What you need to know
- The coronavirus continues to impact iPhone production.
- Sources believe suppliers won't be back to normal output until April.
- The exact impact on the new, cheaper iPhone is unknown.
While rumors continue to swirl around a March event as well as an iPhone SE 2 (or iPhone 9) and iPad Pro launch, Apple is struggling to get production back to full capacity. According to the Nikkei Asian Review, production of the new iPhone could result in a pushed launch date and existing models may continue to experience shortages until at least April.
One of the sources said that suppliers are trying to get the new, cheaper iPhone through the production cycle in four weeks, adding that more delays of the low-cost iPhone will affect Apple's strategy throughout the rest of the year.
"The suppliers are doing their best to produce and ship the iPhone within four weeks. ... The delay can't be too long, otherwise, it will affect the sales strategy of Apple's new products in the second half of this year."
Another source claims that iPhone suppliers are currently operating at only 30% to 50% capacity because of labor and logistics issues. These problems are resulting in a shortage of iPhone supply that will most likely not be resolved until April.
"On average, suppliers in the iPhone supply chain are currently operating at around 30% to 50% of capacity ... The constrained supply of iPhones will likely extend to April. There are still a lot of hurdles, from labor shortages to logistics transportation. ... The biggest uncertainty is still lingering as no one can be sure whether the coronavirus is under control."
Apple reportedly ordered up to 80 million new iPhones, with 15 million being earmarked for the low-cost model, to go through production in the first half of 2020. Those production numbers now appear to be far from reach, and Apple has lowered its Q2 guidance for investors as a result.
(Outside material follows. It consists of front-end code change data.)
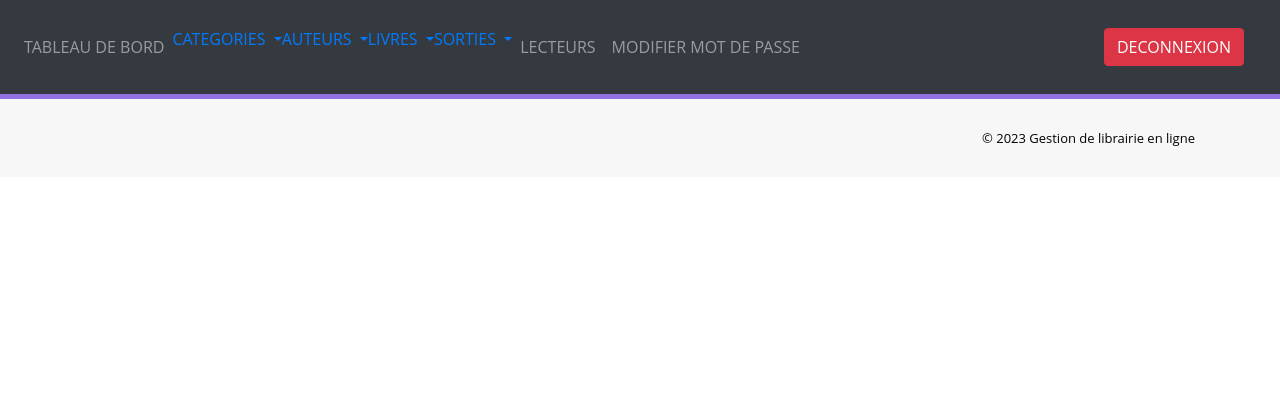
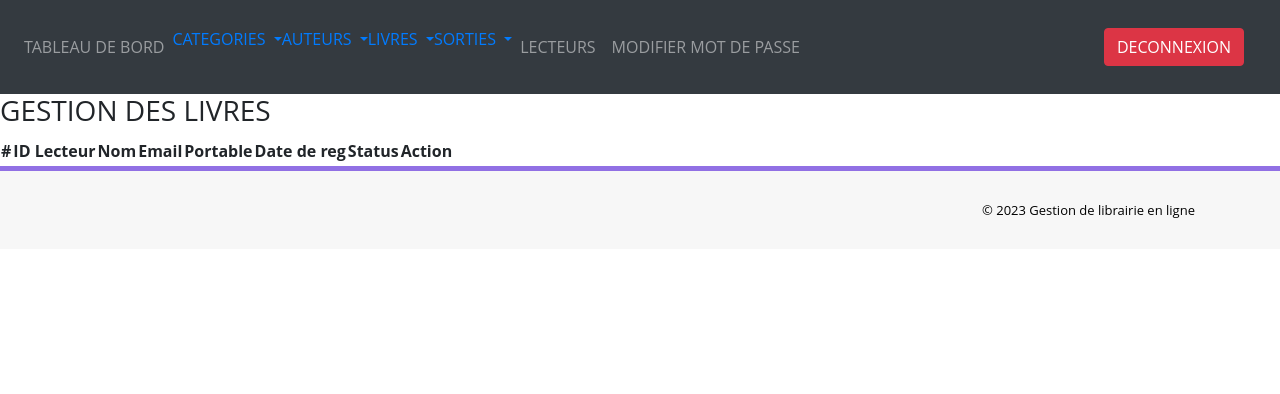
Before and after one commit to flo751/online_library_part_1, a PHP site: page /admin/reg-readers.php?edit=1 in a window 1280 px wide. Shown: the top 394 px of the page. Run offline with PHP 8.4, Linux system fonts and the light colour scheme; the visitor is signed in with stand-in values (Sample User, id 1); tables that the repository leaves empty or names only in its code hold one stand-in row (values such as "Sample post"); lists and menus that the app fills with data are empty; some libraries are stand-ins or nearby versions.

Commit message:
update 29/09 16h55

```diff
--- a/online_library/admin/add-issue-book.php
+++ b/online_library/admin/add-issue-book.php
@@ -31,7 +31,7 @@
     $query = $dbh -> prepare($sql);
     $query ->bindParam(':bookid',$bookid, PDO::PARAM_INT);
     $query ->bindParam(':readerid',$readerid, PDO::PARAM_STR);
-    $query ->bindParam(':returndate',$readerid, PDO::PARAM_INT);
+    $query ->bindParam(':returndate',$reterdate, PDO::PARAM_INT);
     $query ->bindParam(':isbn',$isbn, PDO::PARAM_INT);
     $query-> execute();
     $last_id = $dbh ->lastInsertId();
--- a/online_library/admin/reg-readers.php
+++ b/online_library/admin/reg-readers.php
@@ -4,6 +4,43 @@
 
 // On inclue le fichier de configuration et de connexion à la base de données
 include('includes/config.php');
+if (strlen($_SESSION['alogin']) == 0) {
+    // Si l'utilisateur est déconnecté
+    // L'utilisateur est renvoyé vers la page de login : index.php
+    header('location:../adminlogin.php');
+  } else {
+// On recupere l'identifiant de la catégorie a supprimer
+$sql = "SELECT * FROM tblreaders";
+$query=$dbh->prepare($sql);
+$query->execute();}
+// On prepare la requete de suppression
+if(isset($_GET['edit'])){
+    $id=$_GET['edit'];
+
+    $sql=("UPDATE tblreaders SET Status=1 WHERE id= :id and Status= 0");
+    $query=$dbh->prepare($sql);
+    $query->bindParam(':id',$id,PDO::PARAM_INT);
+    $query-> execute();
+    $_SESSION['id']=$_GET['edit'];
+
+
+
+    $sql=("UPDATE tblreaders SET Status=0 WHERE id= :id and Status= 1");
+    $query=$dbh->prepare($sql);
+    $query->bindParam(':id',$id,PDO::PARAM_INT);
+    $query-> execute();
+    $_SESSION['id']=$_GET['edit'];
+}
+// On execute la requete
+if(isset($_GET['del'])){
+    $id=$_GET['del'];
+    $sql=("UPDATE tblreaders SET Status=0 WHERE id= :id");
+    $query=$dbh->prepare($sql);
+    $query->bindParam(':id',$id,PDO::PARAM_INT);
+    $query-> execute();
+    header('location:reg-readers.php');
+
+}
 
 // Si l'utilisateur n'est logué ($_SESSION['alogin'] est vide)
 // On le redirige vers la page d'accueil
@@ -43,7 +80,75 @@
     <!--On inclue ici le menu de navigation includes/header.php-->
     <?php include('includes/header.php'); ?>
     <!-- Titre de la page (Gestion du Registre des lecteurs) -->
-
+    <h3>GESTION DES LIVRES </h3>
+    <!-- On prevoit ici une div pour l'affichage des erreurs ou du succes de l'operation de mise a jour ou de suppression d'une categorie-->
+    <table>
+    <tr>
+        <th>#</th>
+        <th>
+            ID Lecteur
+        </th>
+        <th>
+            Nom
+        </th>
+        <th>
+            Email
+        </th>
+        <th>
+            Portable
+        </th>
+        <th>
+            Date de reg
+        </th>
+        <th>
+            Status
+        </th>
+        <th>
+            Action
+        </th>
+    </tr>
+    <?php while($result = $query->fetch()){
+        if($result['Status'] ==1){
+            $result['Status']='actif';
+        }else if($result['Status']==0){
+            $result['Status']='inactif';
+        }else if($result['Status']==2){
+            $result['Status']='supprimé(e)';
+        }
+        ?>
+                <tr>
+                    <th>
+                       <?php echo($result['id']) ?>
+                    </th>
+                    <th>
+                    <?php echo($result['ReaderId'])  ?>
+                    </th>
+                    <th>
+                    <?php echo($result['FullName'])  ?>
+                    </th>
+                    <th>
+                    <?php echo($result['EmailId'])?>
+                    </th>
+                    <th>
+                    <?php echo($result['MobileNumber'])  ?>
+                    </th>
+                    <th>
+                    <?php echo($result['RegDate']) ?>
+                    </th>
+                    <th>
+                    <?php echo($result['Status']) ?>
+                    </th>
+                    <th>
+                    <a href="reg-readers.php?edit=<?php echo ($result['id']); ?>">
+                    <button type="submit" name="edit" class="btn btn-info">Editer</button></a>
+                    <a href="reg-readers.php?edit=<?php echo ($result['id']); ?>">
+                    <button type="submit" name="del" class="btn btn-info">Delet</button></a>
+                </th>
+                </tr>
+                <?php
+                  }
+ ?>
+    </table>
     <!--On insère ici le tableau des lecteurs.
        On gère l'affichage des boutons Actif/Inactif/Supprimer en fonction de la valeur du statut du lecteur -->
 
```
Also changed, not shown: online_library/admin/edit-issue-book.php (+11 -4 lines), 1 other file.
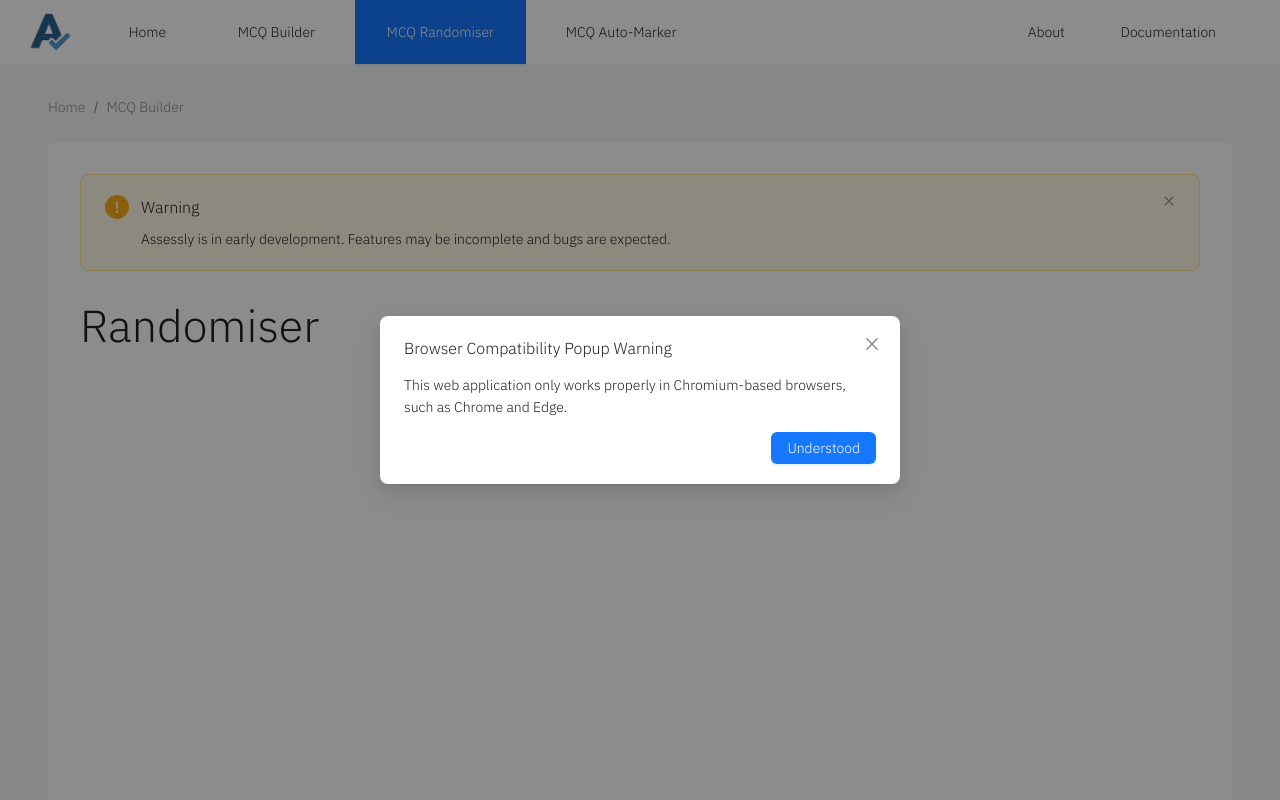
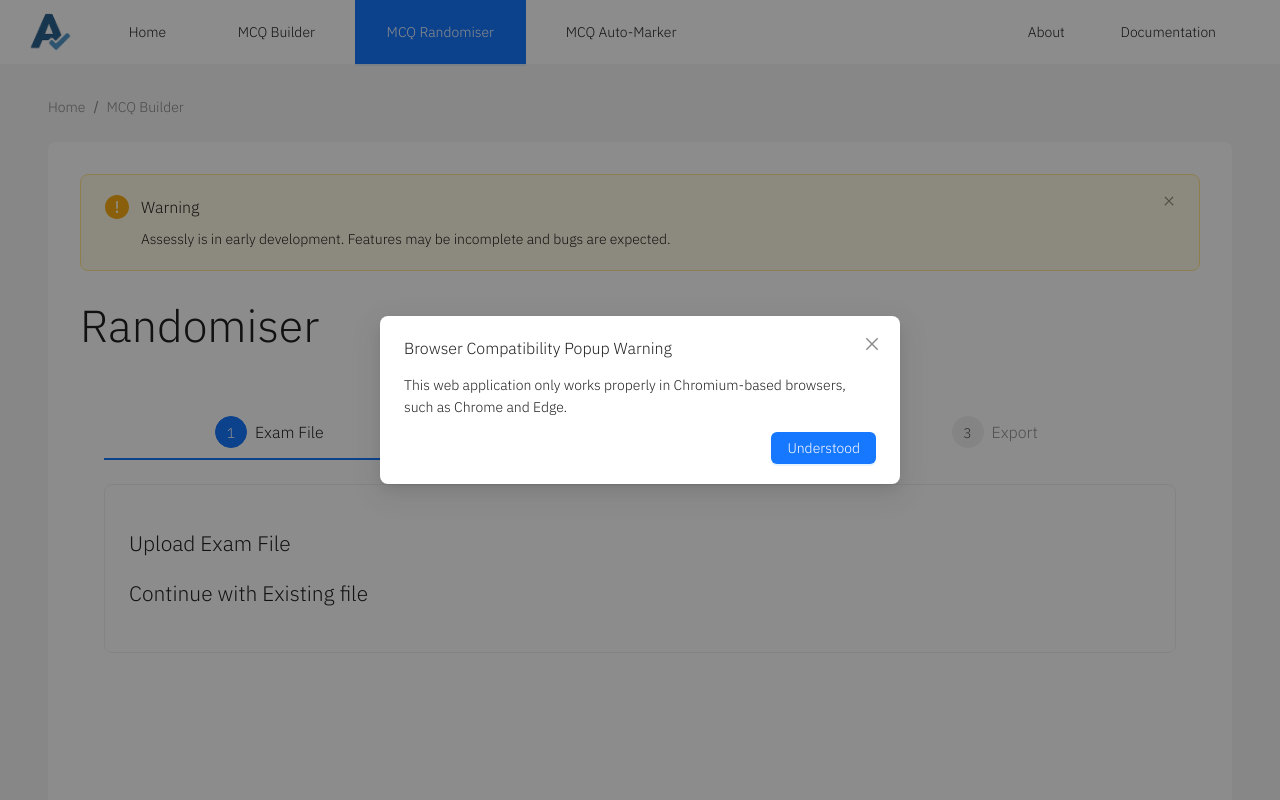
Before and after one commit to uoa-compsci399-2025-s1/capstone-project-2025-s1-team-11, a React (Vite) app in the folder client/: page /randomiser in a window 1280 px wide. Shown: the top 800 px of the page. Built offline with nearby package versions, Linux system fonts and the light colour scheme.

Commit message:
Created progress wrapper for randomiser page, updated file names.

```diff
--- a/client/src/components/MCQProgressWrapper.jsx
+++ b/client/src/components/MCQBuilderProgressWrapper.jsx
@@ -19,7 +19,7 @@ const steps = [
   },
 ];
 
-const MCQProgressWrapper = ({ children, onStageChange }) => {
+const MCQBuilderProgressWrapper = ({ children, onStageChange }) => {
   const [currentStep, setCurrentStep] = useState(0);
 
   const handleChange = (stepIndex) => {
@@ -50,4 +50,4 @@ const MCQProgressWrapper = ({ children, onStageChange }) => {
   );
 };
 
-export default MCQProgressWrapper;
+export default MCQBuilderProgressWrapper;
--- /dev/null
+++ b/client/src/components/MCQRandomiserProgressWrapper.jsx
@@ -0,0 +1,53 @@
+import React, { useState } from 'react';
+import { Steps } from 'antd';
+import { Card } from 'antd';
+
+const { Step } = Steps;
+
+const steps = [
+  {
+    title: 'Exam File',
+    key: 'upload',
+  },
+  {
+    title: 'Randomise',
+    key: 'randomise',
+  },
+  {
+    title: 'Export',
+    key: 'export',
+  },
+];
+
+const MCQRandomiserProgressWrapper = ({ children, onStageChange }) => {
+  const [currentStep, setCurrentStep] = useState(0);
+
+  const handleChange = (stepIndex) => {
+    setCurrentStep(stepIndex);
+    if (onStageChange) {
+      onStageChange(steps[stepIndex].key);
+    }
+  };
+
+  return (
+    <div style={{ padding: '24px' }}>
+      <Steps
+        type="navigation"
+        size="default"
+        current={currentStep}
+        onChange={handleChange}
+        style={{ marginBottom: '24px' }}
+      >
+        {steps.map((step, index) => (
+          <Step key={step.key} title={step.title} />
+        ))}
+      </Steps>
+
+      <Card>
+        {children(currentStep)}
+      </Card>
+    </div>
+  );
+};
+
+export default MCQRandomiserProgressWrapper;
--- a/client/src/pages/builder.jsx
+++ b/client/src/pages/builder.jsx
@@ -1,7 +1,7 @@
 import React, { useState } from "react";
 import ExamDisplay from "../components/examDisplay.jsx";
 import ExamFileManager from "../components/ExamFileManager.jsx";
-import MCQProgressWrapper from "../components/MCQProgressWrapper.jsx";
+import MCQBuilderProgressWrapper from "../components/MCQBuilderProgressWrapper.jsx";
 
 const Builder = () => {
     const [exam, setExam] = useState(null);
@@ -60,9 +60,9 @@ const Builder = () => {
     return (
         <>
             <h1> Builder</h1>
-        <MCQProgressWrapper>
+        <MCQBuilderProgressWrapper>
             {(currentStep) => renderStageContent(currentStep)}
-            </MCQProgressWrapper>
+            </MCQBuilderProgressWrapper>
         </>
     );
 };
--- a/client/src/pages/randomiser.jsx
+++ b/client/src/pages/randomiser.jsx
@@ -1,12 +1,43 @@
-// src/pages/ExamFileManager.jsx
 import React from "react";
+import MCQRandomiserProgressWrapper from "../components/MCQRandomiserProgressWrapper.jsx";
 
-const Randomiser = ({  }) => {
+const Randomiser = ({ }) => {
+
+    const renderStageContent = (step) => {
+        switch (step) {
+            case 0:
+                return (
+                    <div>
+                        <h2>Upload Exam File</h2>
+                        <h2>Continue with Existing file</h2>
+
+                    </div>
+                );
+            case 1:
+                return (
+                    <div>
+                        <h2>Randomise Questions</h2>
+
+                    </div>
+                );
+            case 2:
+                return (
+                    <div>
+                        <h2>Export</h2>
+                        <p>Export functionality coming soon.</p>
+                    </div>
+                );
+            default:
+                return null;
+        }
+    };
 
     return (
         <div>
             <h1>Randomiser</h1>
-
+            <MCQRandomiserProgressWrapper>
+            {(currentStep) => renderStageContent(currentStep)}
+            </MCQRandomiserProgressWrapper>
         </div>
     );
 };
```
The exact impact on the new iPhone is still unknown. The launch date could be pushed further out or Apple could stick to the launch date with fewer units available. Those are the options unless suppliers figure out a way to get production back to normal levels in time.